Fast Food Nation: the Dark Side of the All-American Meal
© 2001 Eric Schlosser
I underestimated Fast Food Nation. I’d expected a heated attack on the subject from a nutritional standpoint, but Eric Schlosser’s history and overview of fast food’s origins and impact is far more substantial than I had ever anticipated. The United States doesn’t have a national cuisine of its own, but it has been most successful in exporting an approach to food across the world. The global presence of the McDonald’s corporation has allowed American values to conquer the world in a way no military effort could ever rival. Such conquest is not to our benefit, as Schlosser’s work bears out.
After beginning with the history of how fast food evolved, supported by the United States’ auto culture and beginning with “drive-in” restaurants, he then charts the industry’s rocketing success. The key behind every chain’s success story is efficiency: applying the mindset of the factory to the restaurant. This means assembly-line preparation, the standardization of portions, a dependence on pre-processed food (“meat” arrives at these stores dessicated, in vacuum bags, and requires the addition of water to resemble ground beef again), amd immediate access to huge quantities of cheap foodstuffs just to start. (They’re cheap for a reason: standards at slaughterhouses and feedlots tend toward the horrific.) A hostile attitude toward labor also seems to be a key component: jobs are broken down into a series of mindless tasks which require little training, and a worker with little training also has little power. Wages are kept depressed to ensure maximum profits, and thus there’s little wonder that these places are staffed by people with few alternatives, like teenagers. That the national chains aren’t keen to provide sick leave, medical insurance, or vacation days goes without saying. There are, however, exceptions to the exploitative tendency, most notably in Schlosser’s account the In-and-Out company. The same abuse of labor occurs in the chains’ principle suppliers; Schlosser writes that Upton Sinclair (The Jungle) would be distressed to learn how little had changed since his 19th century expose of the food industry’s labor and health conditions.

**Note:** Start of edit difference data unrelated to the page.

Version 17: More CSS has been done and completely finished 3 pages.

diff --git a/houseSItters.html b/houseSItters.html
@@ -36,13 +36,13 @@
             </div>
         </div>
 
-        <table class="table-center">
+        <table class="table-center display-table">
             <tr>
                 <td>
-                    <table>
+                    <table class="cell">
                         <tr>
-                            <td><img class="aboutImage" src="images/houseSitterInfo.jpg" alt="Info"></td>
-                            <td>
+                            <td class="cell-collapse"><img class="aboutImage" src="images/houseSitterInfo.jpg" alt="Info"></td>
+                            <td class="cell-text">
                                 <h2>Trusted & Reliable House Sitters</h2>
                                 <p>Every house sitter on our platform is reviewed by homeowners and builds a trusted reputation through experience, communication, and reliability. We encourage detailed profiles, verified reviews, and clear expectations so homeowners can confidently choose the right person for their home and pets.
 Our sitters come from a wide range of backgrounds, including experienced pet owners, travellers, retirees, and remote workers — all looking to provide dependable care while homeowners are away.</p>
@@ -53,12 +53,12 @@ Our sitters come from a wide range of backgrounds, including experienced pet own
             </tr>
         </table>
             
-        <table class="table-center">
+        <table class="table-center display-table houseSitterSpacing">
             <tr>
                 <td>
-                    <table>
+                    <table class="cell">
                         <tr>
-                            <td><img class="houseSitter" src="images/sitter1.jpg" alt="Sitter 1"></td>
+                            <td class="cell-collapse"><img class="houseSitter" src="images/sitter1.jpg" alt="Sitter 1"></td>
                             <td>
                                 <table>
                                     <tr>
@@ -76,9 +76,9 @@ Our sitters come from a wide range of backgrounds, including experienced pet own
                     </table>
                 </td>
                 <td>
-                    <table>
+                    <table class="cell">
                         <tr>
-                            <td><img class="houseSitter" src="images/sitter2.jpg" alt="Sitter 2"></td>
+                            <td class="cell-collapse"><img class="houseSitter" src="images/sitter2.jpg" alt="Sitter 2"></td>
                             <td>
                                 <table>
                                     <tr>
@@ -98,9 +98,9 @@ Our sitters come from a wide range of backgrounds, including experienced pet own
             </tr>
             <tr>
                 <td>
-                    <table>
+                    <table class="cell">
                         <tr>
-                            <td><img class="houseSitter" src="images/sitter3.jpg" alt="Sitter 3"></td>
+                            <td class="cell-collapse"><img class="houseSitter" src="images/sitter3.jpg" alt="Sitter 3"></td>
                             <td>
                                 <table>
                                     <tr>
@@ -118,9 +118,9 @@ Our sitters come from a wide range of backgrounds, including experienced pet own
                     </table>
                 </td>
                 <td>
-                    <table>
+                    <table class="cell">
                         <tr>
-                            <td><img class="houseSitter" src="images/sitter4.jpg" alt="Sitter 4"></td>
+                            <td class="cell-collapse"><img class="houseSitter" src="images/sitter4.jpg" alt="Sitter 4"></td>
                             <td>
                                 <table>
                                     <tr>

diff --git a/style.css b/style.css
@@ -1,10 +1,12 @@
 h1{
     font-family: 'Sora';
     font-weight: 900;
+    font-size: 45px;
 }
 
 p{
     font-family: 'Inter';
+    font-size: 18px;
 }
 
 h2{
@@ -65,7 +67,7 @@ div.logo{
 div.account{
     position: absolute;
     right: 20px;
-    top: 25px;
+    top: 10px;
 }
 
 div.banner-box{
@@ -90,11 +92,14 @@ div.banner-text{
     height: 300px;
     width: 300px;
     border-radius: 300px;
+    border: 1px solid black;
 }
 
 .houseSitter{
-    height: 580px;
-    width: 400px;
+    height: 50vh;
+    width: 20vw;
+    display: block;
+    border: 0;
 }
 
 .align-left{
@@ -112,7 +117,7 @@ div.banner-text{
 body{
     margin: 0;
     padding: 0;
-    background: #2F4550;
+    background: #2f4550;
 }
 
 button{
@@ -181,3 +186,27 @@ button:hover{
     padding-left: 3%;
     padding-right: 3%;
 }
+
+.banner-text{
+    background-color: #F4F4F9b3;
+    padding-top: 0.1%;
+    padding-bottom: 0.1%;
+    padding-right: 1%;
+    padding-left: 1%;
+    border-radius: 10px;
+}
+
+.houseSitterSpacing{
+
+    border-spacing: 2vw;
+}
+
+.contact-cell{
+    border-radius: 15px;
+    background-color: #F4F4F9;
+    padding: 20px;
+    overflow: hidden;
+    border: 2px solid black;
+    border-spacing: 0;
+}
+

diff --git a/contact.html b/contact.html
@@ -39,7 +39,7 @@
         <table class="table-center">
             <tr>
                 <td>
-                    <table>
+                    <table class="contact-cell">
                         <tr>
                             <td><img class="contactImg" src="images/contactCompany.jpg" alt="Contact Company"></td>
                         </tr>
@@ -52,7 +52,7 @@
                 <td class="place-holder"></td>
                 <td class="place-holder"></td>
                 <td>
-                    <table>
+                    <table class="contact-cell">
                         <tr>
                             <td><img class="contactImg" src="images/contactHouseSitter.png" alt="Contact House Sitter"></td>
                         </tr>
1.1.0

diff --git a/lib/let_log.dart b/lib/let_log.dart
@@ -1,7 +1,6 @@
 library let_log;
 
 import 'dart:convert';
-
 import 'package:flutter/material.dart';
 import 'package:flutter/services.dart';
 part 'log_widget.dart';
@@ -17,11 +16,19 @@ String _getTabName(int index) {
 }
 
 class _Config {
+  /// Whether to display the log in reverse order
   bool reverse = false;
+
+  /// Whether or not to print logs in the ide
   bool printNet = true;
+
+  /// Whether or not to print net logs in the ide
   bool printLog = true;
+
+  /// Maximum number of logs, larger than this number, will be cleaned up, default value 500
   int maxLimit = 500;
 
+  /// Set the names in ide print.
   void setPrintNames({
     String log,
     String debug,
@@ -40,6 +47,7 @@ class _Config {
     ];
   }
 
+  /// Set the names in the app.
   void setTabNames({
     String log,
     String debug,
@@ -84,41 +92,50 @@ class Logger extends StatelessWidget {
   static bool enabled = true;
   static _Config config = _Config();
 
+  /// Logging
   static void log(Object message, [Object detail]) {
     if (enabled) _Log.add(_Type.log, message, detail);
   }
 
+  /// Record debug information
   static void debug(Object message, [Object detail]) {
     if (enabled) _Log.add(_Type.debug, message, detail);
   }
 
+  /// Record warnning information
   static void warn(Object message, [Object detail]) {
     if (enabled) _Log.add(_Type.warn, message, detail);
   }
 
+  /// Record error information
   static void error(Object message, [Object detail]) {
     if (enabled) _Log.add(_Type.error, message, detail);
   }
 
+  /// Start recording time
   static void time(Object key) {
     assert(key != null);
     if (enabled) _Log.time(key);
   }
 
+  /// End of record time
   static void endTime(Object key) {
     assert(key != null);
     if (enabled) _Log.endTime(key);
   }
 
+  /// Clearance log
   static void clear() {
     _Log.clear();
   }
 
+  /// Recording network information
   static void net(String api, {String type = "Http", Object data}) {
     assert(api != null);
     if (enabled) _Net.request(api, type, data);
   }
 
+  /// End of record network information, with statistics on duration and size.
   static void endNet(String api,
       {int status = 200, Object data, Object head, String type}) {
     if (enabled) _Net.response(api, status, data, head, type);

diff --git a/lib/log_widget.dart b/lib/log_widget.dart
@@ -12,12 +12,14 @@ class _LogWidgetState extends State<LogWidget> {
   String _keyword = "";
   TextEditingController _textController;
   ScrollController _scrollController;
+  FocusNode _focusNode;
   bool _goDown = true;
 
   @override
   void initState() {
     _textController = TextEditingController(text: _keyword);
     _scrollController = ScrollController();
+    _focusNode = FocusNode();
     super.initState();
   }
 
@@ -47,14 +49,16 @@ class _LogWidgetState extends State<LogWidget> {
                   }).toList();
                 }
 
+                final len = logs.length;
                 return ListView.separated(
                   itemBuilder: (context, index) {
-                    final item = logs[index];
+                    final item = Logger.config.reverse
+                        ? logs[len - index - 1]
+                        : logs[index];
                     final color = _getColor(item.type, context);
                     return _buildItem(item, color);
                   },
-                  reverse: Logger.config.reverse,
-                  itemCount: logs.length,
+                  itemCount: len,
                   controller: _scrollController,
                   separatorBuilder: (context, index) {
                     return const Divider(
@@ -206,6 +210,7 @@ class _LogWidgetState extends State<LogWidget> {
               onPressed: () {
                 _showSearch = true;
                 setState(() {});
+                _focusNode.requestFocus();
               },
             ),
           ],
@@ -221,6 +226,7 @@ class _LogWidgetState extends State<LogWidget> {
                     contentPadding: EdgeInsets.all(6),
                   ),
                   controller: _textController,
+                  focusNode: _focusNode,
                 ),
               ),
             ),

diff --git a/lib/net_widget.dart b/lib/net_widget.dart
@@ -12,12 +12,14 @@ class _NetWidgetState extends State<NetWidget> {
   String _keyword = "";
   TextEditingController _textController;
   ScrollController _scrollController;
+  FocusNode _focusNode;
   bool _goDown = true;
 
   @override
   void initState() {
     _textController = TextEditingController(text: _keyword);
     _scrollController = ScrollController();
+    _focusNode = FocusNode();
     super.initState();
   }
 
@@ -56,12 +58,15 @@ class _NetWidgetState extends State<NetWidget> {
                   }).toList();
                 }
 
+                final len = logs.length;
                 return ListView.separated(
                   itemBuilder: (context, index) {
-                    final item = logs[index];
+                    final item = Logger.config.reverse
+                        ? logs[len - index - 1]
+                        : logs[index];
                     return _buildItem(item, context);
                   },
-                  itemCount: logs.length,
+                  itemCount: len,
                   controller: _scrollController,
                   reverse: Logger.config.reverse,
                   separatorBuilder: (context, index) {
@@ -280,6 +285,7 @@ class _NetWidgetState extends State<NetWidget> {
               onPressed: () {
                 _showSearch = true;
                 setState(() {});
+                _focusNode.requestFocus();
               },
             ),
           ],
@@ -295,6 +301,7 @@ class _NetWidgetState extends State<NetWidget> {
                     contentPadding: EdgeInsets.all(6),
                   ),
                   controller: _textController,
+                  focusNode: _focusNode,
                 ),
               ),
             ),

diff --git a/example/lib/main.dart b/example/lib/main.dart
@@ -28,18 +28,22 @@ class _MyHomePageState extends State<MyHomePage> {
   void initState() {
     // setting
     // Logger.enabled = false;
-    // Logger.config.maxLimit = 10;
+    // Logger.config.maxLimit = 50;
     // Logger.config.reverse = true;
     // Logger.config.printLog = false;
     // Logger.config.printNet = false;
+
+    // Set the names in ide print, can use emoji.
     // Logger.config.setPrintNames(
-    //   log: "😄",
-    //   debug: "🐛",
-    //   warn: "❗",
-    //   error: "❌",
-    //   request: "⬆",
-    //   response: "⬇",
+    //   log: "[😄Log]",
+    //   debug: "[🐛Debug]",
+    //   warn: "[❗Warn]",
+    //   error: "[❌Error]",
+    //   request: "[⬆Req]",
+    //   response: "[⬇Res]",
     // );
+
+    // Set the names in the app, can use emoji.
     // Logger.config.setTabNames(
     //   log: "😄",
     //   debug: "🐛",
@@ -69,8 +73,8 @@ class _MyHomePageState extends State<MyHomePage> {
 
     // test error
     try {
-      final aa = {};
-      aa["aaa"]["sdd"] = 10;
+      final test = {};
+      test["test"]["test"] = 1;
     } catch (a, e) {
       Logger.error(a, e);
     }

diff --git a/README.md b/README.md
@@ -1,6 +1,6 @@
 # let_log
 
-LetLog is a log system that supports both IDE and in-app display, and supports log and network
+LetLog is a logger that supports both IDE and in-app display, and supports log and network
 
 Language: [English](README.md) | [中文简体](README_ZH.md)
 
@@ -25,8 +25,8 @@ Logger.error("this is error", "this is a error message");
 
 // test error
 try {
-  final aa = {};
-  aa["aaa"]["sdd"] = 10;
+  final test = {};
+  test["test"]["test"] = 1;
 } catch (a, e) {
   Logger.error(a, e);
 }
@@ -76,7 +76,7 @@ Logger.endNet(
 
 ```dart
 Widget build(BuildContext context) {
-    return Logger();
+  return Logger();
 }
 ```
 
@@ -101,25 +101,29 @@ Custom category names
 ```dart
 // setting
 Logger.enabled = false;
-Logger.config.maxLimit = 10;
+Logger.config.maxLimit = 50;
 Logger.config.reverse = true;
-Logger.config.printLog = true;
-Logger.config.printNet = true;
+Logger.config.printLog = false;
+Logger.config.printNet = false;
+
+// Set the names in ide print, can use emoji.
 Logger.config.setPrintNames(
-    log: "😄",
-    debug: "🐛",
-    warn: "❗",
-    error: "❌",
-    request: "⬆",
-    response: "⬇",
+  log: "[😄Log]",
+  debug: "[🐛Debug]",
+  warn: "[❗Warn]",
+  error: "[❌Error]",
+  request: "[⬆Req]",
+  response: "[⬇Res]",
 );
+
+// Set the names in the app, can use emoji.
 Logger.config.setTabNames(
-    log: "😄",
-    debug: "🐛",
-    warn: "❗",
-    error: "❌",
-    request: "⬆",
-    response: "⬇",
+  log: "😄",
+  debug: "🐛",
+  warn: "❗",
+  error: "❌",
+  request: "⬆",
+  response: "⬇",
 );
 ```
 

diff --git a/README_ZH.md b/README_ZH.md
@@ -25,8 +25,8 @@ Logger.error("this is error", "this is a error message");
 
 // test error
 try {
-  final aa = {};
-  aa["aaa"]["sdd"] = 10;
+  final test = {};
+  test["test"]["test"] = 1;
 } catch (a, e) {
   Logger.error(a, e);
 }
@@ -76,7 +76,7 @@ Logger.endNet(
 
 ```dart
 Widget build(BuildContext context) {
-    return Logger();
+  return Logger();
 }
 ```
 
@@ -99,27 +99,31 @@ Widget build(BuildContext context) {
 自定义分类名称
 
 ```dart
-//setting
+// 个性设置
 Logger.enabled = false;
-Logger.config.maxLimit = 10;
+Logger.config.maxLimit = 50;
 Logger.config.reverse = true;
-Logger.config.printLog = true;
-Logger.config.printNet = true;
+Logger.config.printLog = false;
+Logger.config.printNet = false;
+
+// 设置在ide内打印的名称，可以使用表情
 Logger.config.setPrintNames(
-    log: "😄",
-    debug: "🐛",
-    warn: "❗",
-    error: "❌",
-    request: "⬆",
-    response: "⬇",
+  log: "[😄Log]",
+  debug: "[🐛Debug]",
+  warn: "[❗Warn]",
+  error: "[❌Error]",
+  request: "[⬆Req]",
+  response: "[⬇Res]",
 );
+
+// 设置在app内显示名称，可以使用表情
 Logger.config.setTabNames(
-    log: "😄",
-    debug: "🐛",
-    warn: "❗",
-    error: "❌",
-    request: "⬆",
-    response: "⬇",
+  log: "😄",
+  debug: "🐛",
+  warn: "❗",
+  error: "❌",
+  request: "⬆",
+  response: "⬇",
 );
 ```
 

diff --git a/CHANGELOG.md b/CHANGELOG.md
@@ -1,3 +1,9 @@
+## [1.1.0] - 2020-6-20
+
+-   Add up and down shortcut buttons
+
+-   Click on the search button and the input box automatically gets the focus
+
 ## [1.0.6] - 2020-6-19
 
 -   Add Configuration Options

Even more impressive is the widespread influence of these fast food chains. Schlosser attributes their ever-increasing demand for food, and their success in selling it, to the growth of the power of agribusiness. The fast food chains were such rewarding customers that their suppliers were able to establish a hegemony over the markets for beef, potatoes, and so on. As the chain stores destroyed smaller restaurants, so did their suppliers– the corporate farms — destroy smaller, private farms. Economic power goes hand in hand with political corruption, which Schlosser also covers. More insidious is the growth of food-related advertising. I should think that food is so important that it doesn’t need advertising, but fast food apparently needs it — and is aggressive about spreading the work. The chains anchor their future success in their ability to turn children into loyal, lifelong consumers, and the growing financial weaknesses of cities and suburban municipalities offers them a new market: advertising in the schools! When the brands work together, combining products (toy companies and restaurants, for instance, or McDonalds in WalMart), their profits become even greater. We might applaud such cleverness were it not for their abusive labor policies, negligent heath standards, and political opportunism.
Fast Food Nation is an impressive work, revealing the ways that the industry affects the lives of every American, even those of us who avoid it for health or other reasons. Schlosser’s coverage is extensive — exploring nearly every facet of these businesses, from their origins to their supply lines, business practices, and labor policies. It is both thorough and pointed, and prompts readers to consider — what is the true cost of the ‘value meal’?
Highly recommended to Americans.
The Omnivore’s Dilemma, Michael Pollan
In Defense of Food, Michael Pollan
Asphalt Nation, Jane Holtz Keay
Sugar: the Bitter Truth
Folks, This Ain’t Normal, Joel Salatin